Asset Protection Strategies for Individuals and Businesses

By

What is asset protection and why is it important for individuals and businesses?

Asset protection is a relevant consideration in the establishment of any business. Effective asset protection strategies can limit and in some cases avoid liability for individuals who are carrying on a business.

Commonly, businesses are conducted via a company or trust structure. The general rule is that shareholders of a company or beneficiaries of a trust are not responsible for the liabilities incurred by the relevant company or trust. There are exceptions to this general rule. For instance, directors who are also shareholders of a company may be personally liable for unpaid tax liabilities or if the company is trading whilst insolvent.

Even so, individuals who operate a business via company or trust will be in a much better position than if they were carrying on the business in their own right as a ‘sole trader’. Sole traders are personally liable for all the debts of the business.

Another asset protection strategy is to ensure that business assets are held by a separate entity to the one which is carrying on the trading activities. This will ensure that these assets are protected from the creditors of the trading entity. For example, it is recommended that real estate be held in a separate trust (in order to maximise tax benefits) and that the trust lease the real estate to a company which is carrying on the trading activities. In this way, the real estate will be protected from creditors of the company.

Why is asset protection important?

Effective asset protection strategies can also prevent a spouse or de facto from obtaining business assets in the event of a family breakdown.

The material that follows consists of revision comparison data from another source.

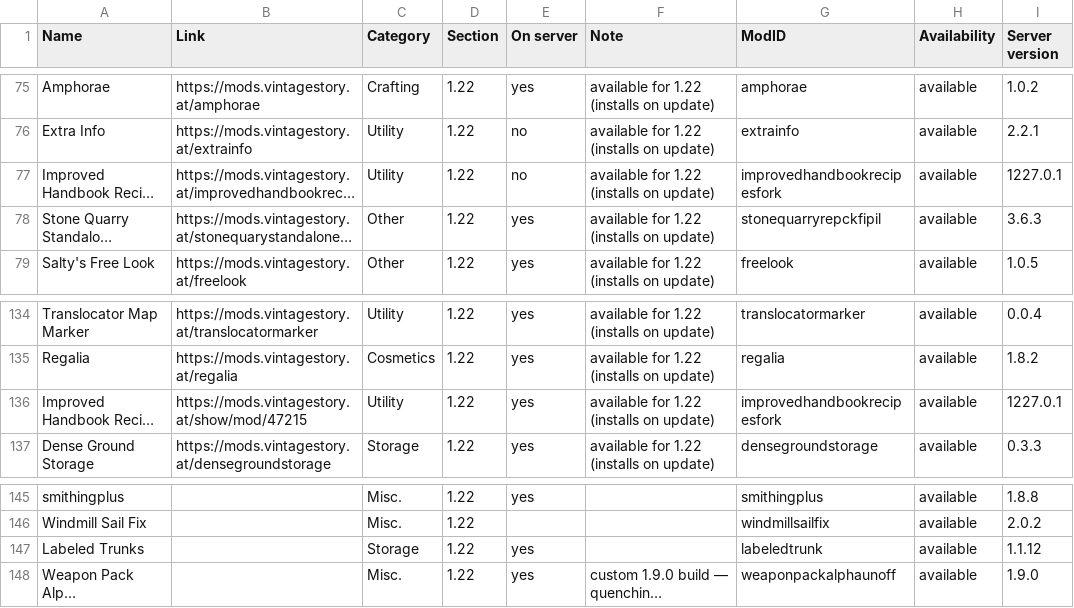
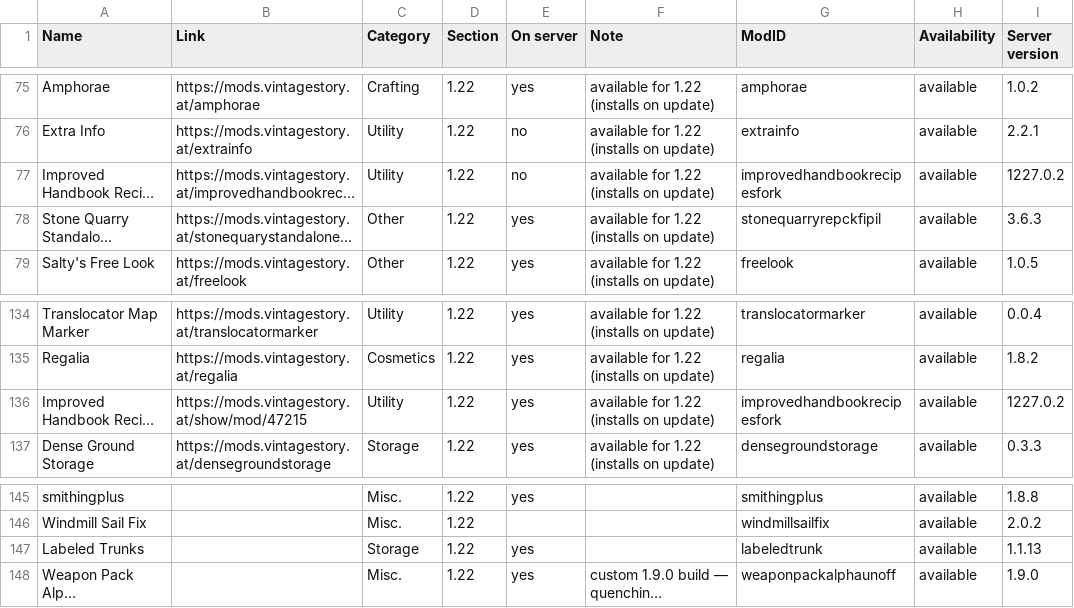
Before and after one commit to ConnyZs/VintageStory, a CSV file: Vintage Story Dashboard Data.csv, drawn as a sheet; only a part is shown, gaps mark what is left out; long unchanged cells end in …; the diff names each change by its address in the sheet, - before the commit and + after, or states it on an @@ line.

```diff
--- a/Vintage Story Dashboard Data.csv
+++ b/Vintage Story Dashboard Data.csv
-I77 (Server version): 1227.0.1
+I77 (Server version): 1227.0.2
-I136 (Server version): 1227.0.1
+I136 (Server version): 1227.0.2
-I147 (Server version): 1.1.12
+I147 (Server version): 1.1.13
```
Also changed, not shown: 9 other files.
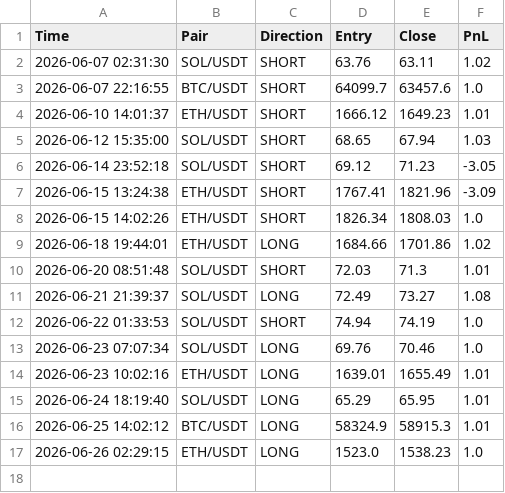
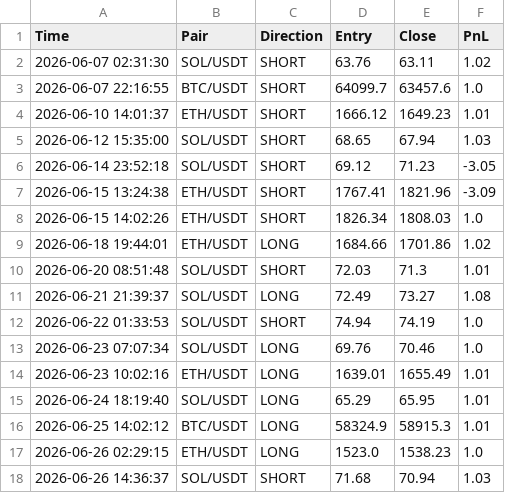
Before and after one commit to igorlejzak/trading-bot, a CSV file: historia.csv, drawn as a sheet.

Commit message:
update historia.csv

```diff
--- a/historia.csv
+++ b/historia.csv
@@ -17 +17,2 @@ Time,Pair,Direction,Entry,Close,PnL
 2026-06-26 02:29:15,ETH/USDT,LONG,1523.0,1538.23,1.0
+2026-06-26 14:36:37,SOL/USDT,SHORT,71.68,70.94,1.03
```
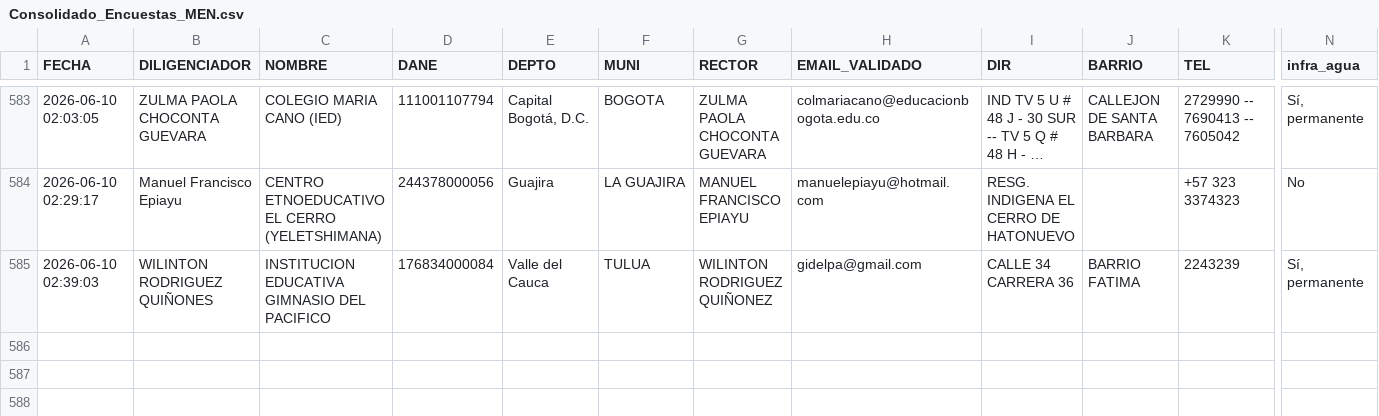
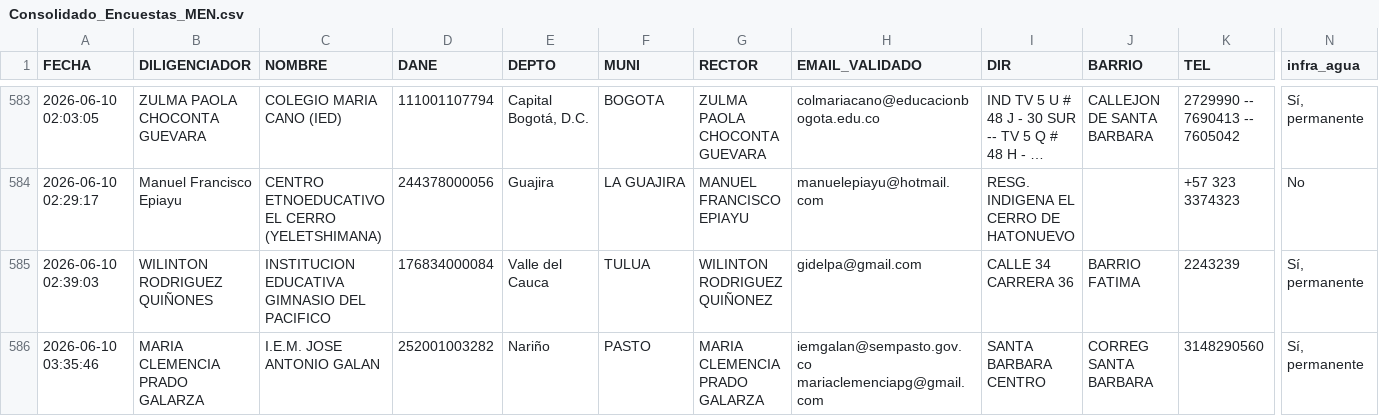
Before and after one commit to maoreyc-sketch/Encuesta_Calidad, a CSV file: Consolidado_Encuestas_MEN.csv, drawn as a sheet; only a part is shown, gaps mark what is left out; long unchanged cells end in …; rows hold the shown columns only; the diff names each change by its address in the sheet, - before the commit and + after, or states it on an @@ line.

Commit message:
Encuesta registrada 2026-06-10 03:35

```diff
--- a/Consolidado_Encuestas_MEN.csv
+++ b/Consolidado_Encuestas_MEN.csv
+row 586: 2026-06-10 03:35:46 | MARIA CLEMENCIA PRADO GALARZA | I.E.M. JOSE ANTONIO GALAN | 252001003282 | Nariño | PASTO | MARIA CLEMENCIA PRADO GALARZA | iemgalan@sempasto.gov.co mariaclemenciapg@gmail.com | SANTA BARBARA CENTRO | CORREG SANTA BARBARA | 3148290560 | Sí, permanente
```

The purpose of this article is not intended and should not be taken as legal advice, as it does not take into account your particular circumstances or needs.  You should seek advice from a professional advisor about the tax implications associated with any asset protection strategy before you implement the strategy.

If you have any questions relating to asset protection please don’t hesitate to contact me.

Tagged in: , , , , , , , , , , , , , , ,


You may also be interested in:

6 Things You Can Expect When Declaring Bankruptcy

Declaring bankruptcy should be your last resort when you are faced with financial difficulties, whether as an individual or as a business owner. It is not exactly a “Get Out of Jail Free” card, as it comes with many adverse consequences, which may significantly impact your financial standing over a considerable period. So what consequences continue reading

How do you determine if a company is insolvent?

The answer to the question “How do you determine if a company is insolvent?” is important because there are serious consequences for a director if debts are incurred after the company has become insolvent, including civil penalties, compensation proceedings and criminal charges. However, it is often difficult to know when a company has crossed the continue reading

What to do if you receive an ATO Director Penalty Notice

Did you know that company directors may potentially become personally liable for unremitted Pay As You Go (PAYG) deductions and Superannuation Guarantee Charges (SGCs)? The Australian Taxation Office (ATO) has significant powers to recover a company’s unpaid liabilities personally through its directors and may issue a Director Penalty Notice (DPN). This article focuses on the continue reading

Liability Limited by a scheme approved under professional standards legislation | Website by VA